The Reserve Bank will ease interest rates again as Australia becomes the only developed country other than Japan to experience slowing growth and the dollar weakens to US85¢ by the end of next year, Goldman Sachs analysts believe.
The analysts forecast a rate cut in March, and no increases in the cash rate next year. The first rate rise is expected in early 2015 as the economy undergoes a "very slow transition" from mining-led growth.
They expect Australia to record economic growth of 2 per cent next year and 2.6 per cent in 2015.
"Relative to the acceleration forecast in the global economy, in Australia we expect economic growth to decelerate in 2014, anticipate further easing required by the RBA, forecast additional fiscal drag and see a corporate sector set on a path of investment restraint," Goldman Sachs analysts Tim Toohey, Matthew Ross, Christian Lelong and Andrew Boak wrote. "The headwinds of an elevated Australian dollar, ongoing fiscal drag, poor labour income dynamics and a declining terms of trade have weighed upon the non-mining economy's recovery."
A shift from scarcity to excess for some of Australia's key commodities and an ageing population were also likely to weigh on growth, the analysts said.

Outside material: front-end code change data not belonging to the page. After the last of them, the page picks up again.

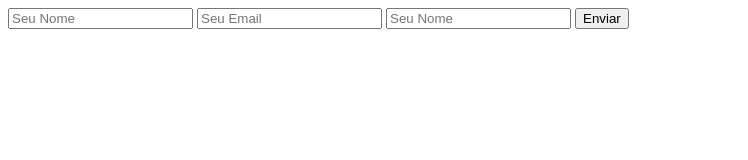
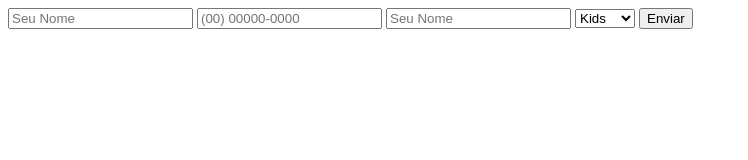
Before and after one commit to peraltazera/CtrlDay2026, a plain HTML site: page index.html in a window 1280 px wide. Shown: the whole page, without its empty margins (0-748 px from the left). Drawn offline with Linux system fonts and the light colour scheme.

Commit message:
Update index.html

```diff
--- a/index.html
+++ b/index.html
@@ -1,7 +1,12 @@
 <form id="meu-formulario">
   <input type="text" name="Nome" placeholder="Seu Nome" required>
-  <input type="email" name="Telefone" placeholder="Seu Email" required>
+  <input type="tel" name="Telefone" id="telefone" placeholder="(00) 00000-0000" required>
   <input type="text" name="Modulo" placeholder="Seu Nome" required>
+  <select name="Modulo" id="modulo" required>
+    <option value="">Kids</option>
+    <option value="Suporte">Teens</option>
+    <option value="Financeiro">Young</option>
+  </select>
   <button type="submit" id="submit">Enviar</button>
 </form>
 
```
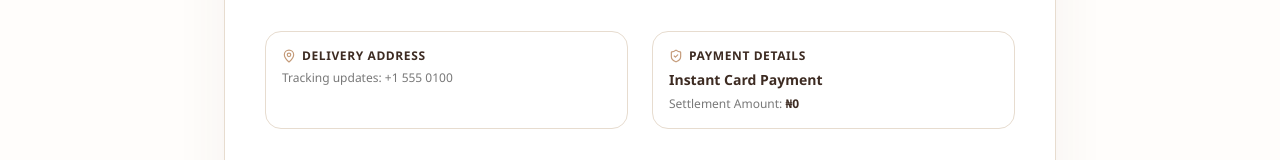
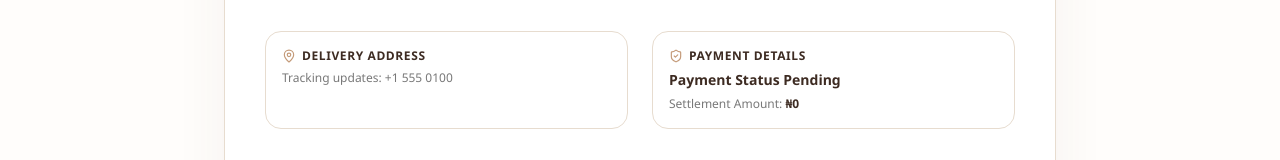
Before and after one commit to Hassans09/payment-testing, a Next.js app: page /checkout/success in a window 1280 px wide. Shown: the part 558-718 px from the top of the page. Built offline with nearby package versions, Linux system fonts and the light colour scheme.

Commit message:
Update page.tsx

```diff
--- a/src/app/checkout/success/page.tsx
+++ b/src/app/checkout/success/page.tsx
@@ -65,11 +65,13 @@ const customerName = order?.customerName ?? null;
 const address = order?.address ?? null;
 const total = order?.total ?? null;
   const paymentMethodLabel =
-    order?.paymentMethod === "transfer"
-      ? "Direct Bank Transfer"
-      : order?.paymentMethod === "pod"
-        ? "Pay on Delivery"
-        : "Instant Card Payment";
+  order?.paymentMethod === "transfer"
+    ? "Bank Transfer"
+    : order?.paymentMethod === "pod"
+      ? "Pay on Delivery"
+      : order?.paymentMethod === "fairsurepay"
+        ? "FairSurePay"
+        : "Payment Status Pending";
 
   return (
     <div className="mx-auto max-w-4xl px-4 py-12 sm:px-6 lg:px-8">
```
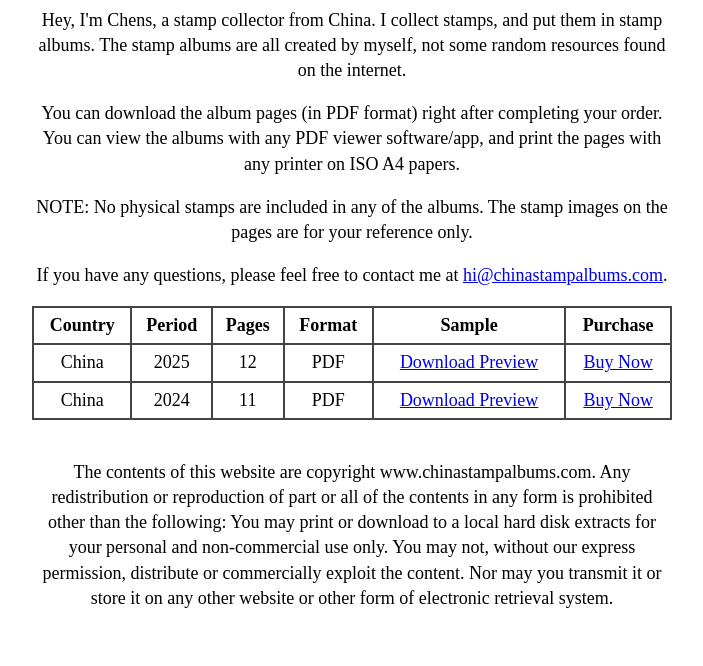
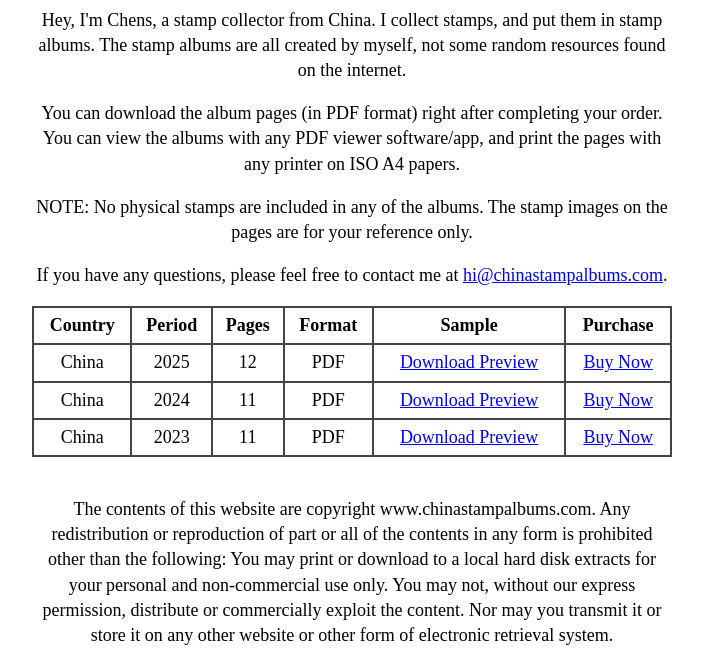
Before and after one commit to AndorChen/chinastampalbums, a plain HTML site: page index.html in a window 1280 px wide. Shown: the part 211-877 px from the top of the page, without its empty margins (288-991 px from the left). Before the commit the page ends 840 px from the top, so only its background shows below. Drawn offline with Linux system fonts and the light colour scheme.

Commit message:
Add 2023

```diff
--- a/index.html
+++ b/index.html
@@ -45,6 +45,15 @@
           <td><a href="https://payhip.com/preview/McZUK" title="Download Preview" target="_blank" rel="noopener">Download Preview</a></td>
           <td><a href="https://payhip.com/b/McZUK" title="Buy Album" target="_blank" rel="noopener">Buy Now</a></td>
         </tr>
+
+        <tr>
+          <td>China</td>
+          <td>2023</td>
+          <td>11</td>
+          <td>PDF</td>
+          <td><a href="https://payhip.com/preview/saeNL" title="Download Preview" target="_blank" rel="noopener">Download Preview</a></td>
+          <td><a href="https://payhip.com/b/saeNL" title="Buy Album" target="_blank" rel="noopener">Buy Now</a></td>
+        </tr>
       </tbody>
     </table>
   </main>
```
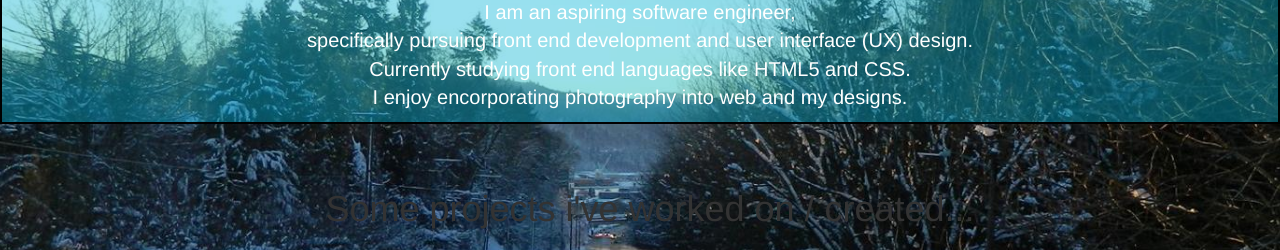
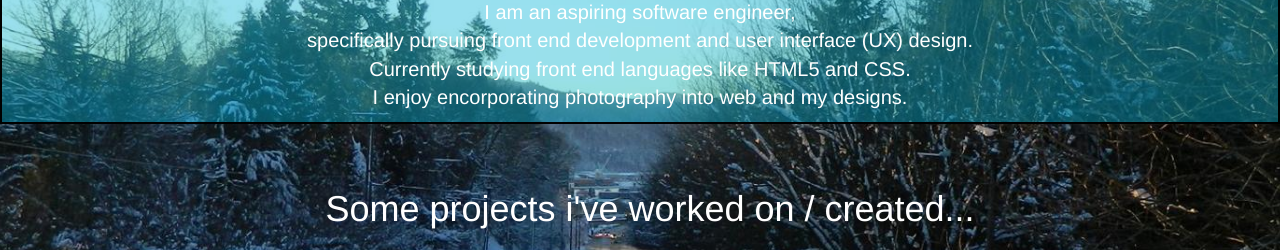
Before and after one commit to jjames1011/MyPortfolio, a plain HTML site: page index.html in a window 1280 px wide. Shown: the part 533-783 px from the top of the page. Drawn offline with nearby package versions, Linux system fonts and the light colour scheme.

Commit message:
changed color of font on 'projects' section to white. :q :wq

```diff
--- a/stylesheet.css
+++ b/stylesheet.css
@@ -84,3 +84,6 @@ a p {
 #emailme {
   color: white;
 }
+#projects {
+  color: white;
+}
```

The report came as markets await a clearer picture of the non-mining sector by way of the release of private capital expenditure forecasts for the current financial year on Thursday. The Bureau of Statistics figures will also include final September-quarter data.
Meanwhile, the Australian dollar remained on track to record its weakest month since June.
Rochford Capital director Derek Mumford said it had declined for six days in a row, as fears about the Chinese economy as well as heightened expectations of a near-term taper by the Federal Reserve weighed on the local currency.
The dollar was buying US91.24¢ in late trade. It was also near a year low low against the British pound and the euro. The dollar was trading at 56.26p and 67.14 euro cents late on Wednesday. The dollar has fallen to as low as 56.21p and 66.53 euro cents over the past year.
Despite the soft Australian outlook, the analysts said the recovery in the non-mining sectors of the economy had started and was expected to broaden and strengthen, "supported by historically loose financial conditions, an ongoing upswing in housing investment and near-term decline in the [Australian dollar] which should provide important support to corporate earnings".
The risks to the outlook included a resilience in commodity prices and the search for yield continuing to push the dollar higher.